I do, however, believe that corporations and investments should be taxed. Why? For one, because corporations as an entity, and investment as an action, capitalize off of everyday Americans and the earnings are not a reflection of genuine labor. I may see this differently if labor and materials were paid a fair wage and products were sold with some cap on mark-ups to reflect a real cost and price.
...back to graduated taxes. Dems generally believe that rich people should be taxed more than poor people. Well, I already said I don't believe in income tax. Imagine that you are a businessman or women: you pay business taxes, you pay your employee's taxes, you pay your employees health insurance and then the government takes 35% more off the top. It is not equal, and it breeds animosity between classes.
I spoke to a rich, Democratic family, who asserted it their responsibility to pay more in taxes to help those less fortunate. That is nice, but it is not fair. Even if wealthy folks feel that way, or they do have some empathetic moral obligation to the less fortunate, the act of giving should not be forced upon them by the government. Might wealthy classes give more if they were not required to hand over 35% by force? In any case, wealthy Americans are often high profile in their communities, not giving would brand a person a Scrooge. On the other hand, giving would brand a wealthy person deserved of respect.
The way it is now, wealthy people give - and are called greedy anyway; and many Americans do not understand the values wealthy families bring to community.
I advocate a flat tax on consumption and minimal residential, state and federal taxes with local and state taxes being higher than Federal.. These for the purpose of providing 'public good'. Also: minimal taxes on non-corporate business, and relatively higher taxes for corporations, plus appropriate fees for extracting natural resources.

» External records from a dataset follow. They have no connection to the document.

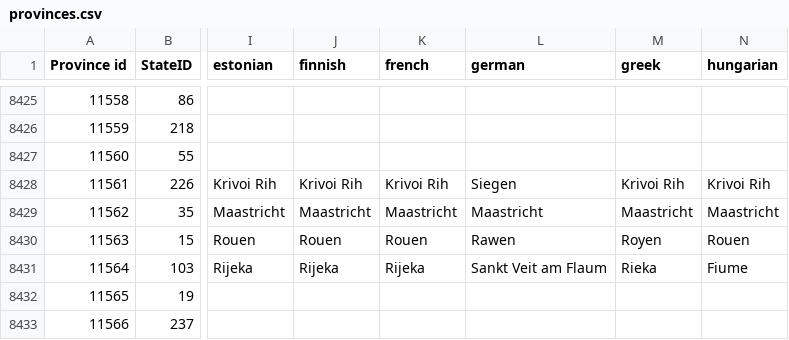
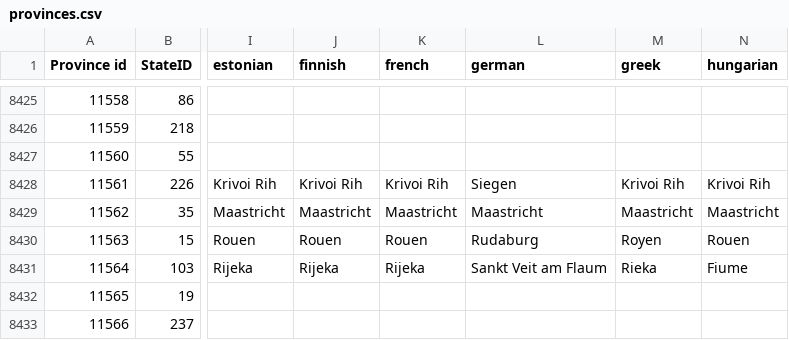
Before and after one commit to Winnfielder/Automatic-City-and-State-name-changer, a CSV file: provinces.csv, drawn as a sheet; only a part is shown, gaps mark what is left out; the diff names each change by its address in the sheet, - before the commit and + after, or states it on an @@ line.

Commit message:
Renamed Rouen in German from Rawen to Rudaburg
new thumbnail

```diff
--- a/provinces.csv
+++ b/provinces.csv
-L8430 (german): Rawen
+L8430 (german): Rudaburg
```
Also changed, not shown: 1 other file.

I should remark, that I in no way believe this to be a top priority for the nation any time soon, (especially in our current economic crisis) but ideals to be investigated and discussed.
What is public good? and The lost art of Community will be the subject of following blogs.